I am happy to recommend the following web-sites, which show a high level of reliability identification-wise. They are my two GO TO sites when I wish to attempt to track down the identity of a British plant I am not familiar with:

APHOTOFLORA  this is arranged by family, in alphabetical order.  If one uses family it makes most sense these days
to use an ALPHABETICAL rather than systematic order, as was traditionally the way.  It would help if synonyms of families
were provided, as even to this day put-of-date family names are used such as:

LEGUMINOSAE (now FABACEAE); GUTTIFERAE (now HYPERICACEAE) - the convention is to have a typical genus for each family, followed
by -aceae.  The old names of familiar families were permitted to continue but this should not have been permitted, as over the decades,
the out-of-date names would have been forgotten and never learnt in the first place by new generations of plant enthusiasts.

The situation is further complicated by genera being transferred to different families compared to when I began a serious interest
in plant identification (in the 1980s). I myself, consider arranging sites by genera as preferable to families, as nowadays, few people know families well. There have been many changes of genera names, so synonyms for these need to be included as well.

Whilst I can recommend this site, I would like to see more images per species, as quite often either diagnostic characteristics are missing or
the few images (much better than only one) present do not illustrate fully the variation of the species concerned, making it hard to distinguish between similar/closely-related species.

One also needs to know that it only covers South-West England, mostly Devon & Cornwall and presumably not every single species recorded for these counties.  If you live or photograph British plants in other counties, especially some distance away, there will be species present on this site which do not grow in the county concerned and others recorded from the county, not present. 

Despite these imperfections - and after, nobody has the perfect site (the excellent Botanical Society of the British Isles is way behind-the-times in terms of digital photography compared with parts of North America and even other parts of the world) - this is one of the very best currently available.

There are also sites covering fauna in this part of the British Isles, so an excellent resource for those interested in natural history.  My compliments to David Fenwick.

NATURESPOT this also arranged by family, following the traditionally systematic approach of Ranunculaceae first and so on.  I find this annoying and time- consuming, as my recollection of where many of the families (I know most of them) are to be found.  Better if one must use families (I prefer using genera), to adopt the alphabetical approach of APHOTOFLORA (see above).
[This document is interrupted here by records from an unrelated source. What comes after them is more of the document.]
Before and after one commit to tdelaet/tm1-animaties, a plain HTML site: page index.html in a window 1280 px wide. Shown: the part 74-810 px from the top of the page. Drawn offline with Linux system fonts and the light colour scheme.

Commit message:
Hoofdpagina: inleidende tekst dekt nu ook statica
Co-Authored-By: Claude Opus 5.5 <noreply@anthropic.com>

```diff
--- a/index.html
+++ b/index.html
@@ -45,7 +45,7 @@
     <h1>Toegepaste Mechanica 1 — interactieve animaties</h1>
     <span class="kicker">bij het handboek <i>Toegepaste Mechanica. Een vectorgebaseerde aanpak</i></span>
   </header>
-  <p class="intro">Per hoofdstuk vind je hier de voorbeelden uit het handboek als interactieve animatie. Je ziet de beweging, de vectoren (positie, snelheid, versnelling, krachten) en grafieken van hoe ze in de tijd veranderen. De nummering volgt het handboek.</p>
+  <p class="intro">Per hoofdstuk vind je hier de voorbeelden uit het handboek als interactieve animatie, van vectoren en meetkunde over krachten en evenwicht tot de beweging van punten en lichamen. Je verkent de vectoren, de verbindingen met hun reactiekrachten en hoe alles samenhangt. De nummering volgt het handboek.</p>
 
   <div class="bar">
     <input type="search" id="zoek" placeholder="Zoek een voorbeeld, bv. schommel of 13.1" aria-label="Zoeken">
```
As with Aphotoflora, there are multiple images, rather than a single photo, as remains the case in too many site (and printed books, for economic reasons) but more than 4-6 are often required for the reasons mentioned above. Sometimes there is only a single image, such as for Cannabis sativa.
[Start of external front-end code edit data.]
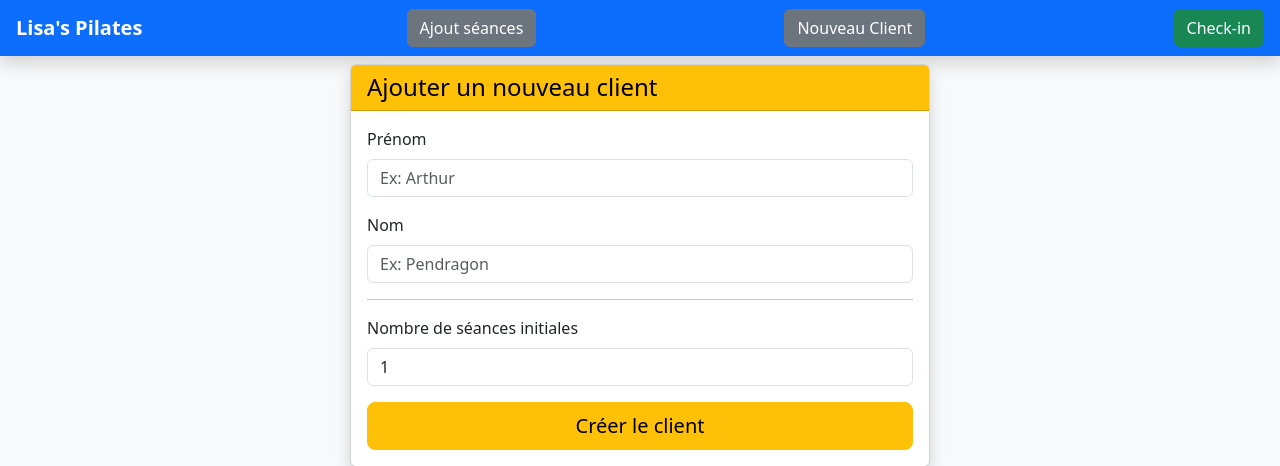
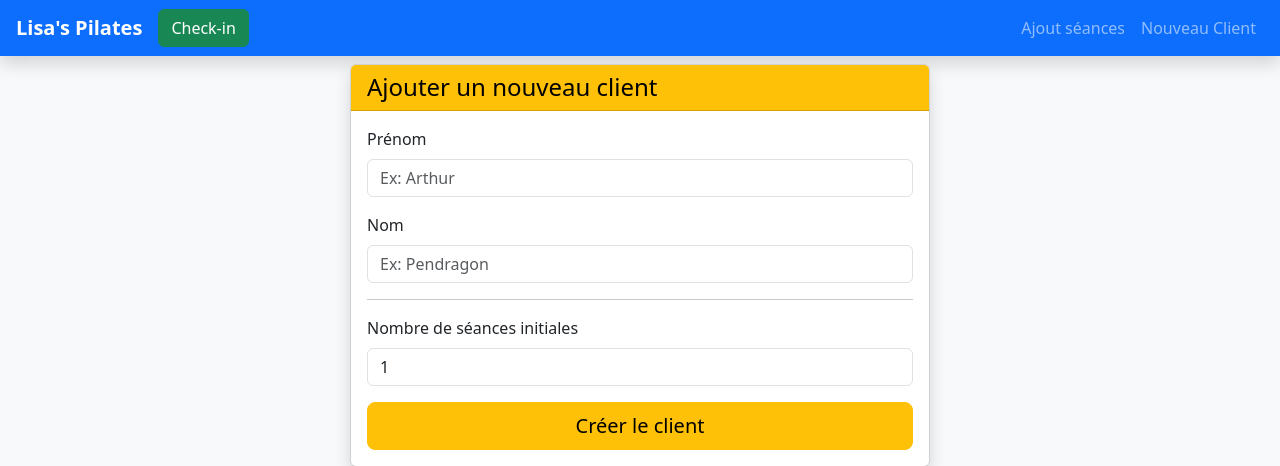
Before and after one commit to LancelotD-215/Projet_pilate_maman, a Flask app: page /ajout_client in a window 1280 px wide. Shown: the top 466 px of the page. Run offline with Flask 3, Linux system fonts and the light colour scheme; some libraries are stand-ins or nearby versions.

Commit message:
feat: ajout navbar

```diff
--- a/templates/layout.html
+++ b/templates/layout.html
@@ -12,9 +12,27 @@
     <nav class="navbar navbar-expand-lg navbar-dark bg-primary mb-2 shadow"> <!-- Barre de navigation avec class Bootstrap : fond bleu, texte blanc, marge de 4, ombre -->
         <div class="container-fluid px-3"> <!-- Conteneur Bootstrap pour centrer le contenu avec padding horizontal de 3 -->
             <a class="navbar-brand fw-bold" href="/">Lisa's Pilates</a> <!-- Lien vers la page d'accueil avec le nom du site, texte en gras -->
-            <a class="btn btn-secondary" href="/ajout_seances">Ajout séances</a>
-            <a class="btn btn-secondary" href="/ajout_client">Nouveau Client</a>
+
             <a class="btn btn-success" href="/presence">Check-in</a> <!-- Bouton vert pour noter la présence -->
+
+            <button class="navbar-toggler" type="button" data-bs-toggle="collapse" data-bs-target="#navbarNav">
+                <span class="navbar-toggler-icon"></span>
+            </button>
+
+            <div class="collapse navbar-collapse" id="navbarNav">
+                <ul class="navbar-nav ms-auto">
+
+                    <li class="nav-item">
+                        <a class="nav-link" href="/ajout_seances">Ajout séances</a>
+                    </li>
+
+                    <li class="nav-item">
+                        <a class="nav-link" href="/ajout_client">Nouveau Client</a>
+                    </li>
+
+                </ul>
+            </div>
+
         </div>
 
     </nav>
```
One needs to emphasise this site only covers Leicestershire and Rutland (in the Midlands of the UK).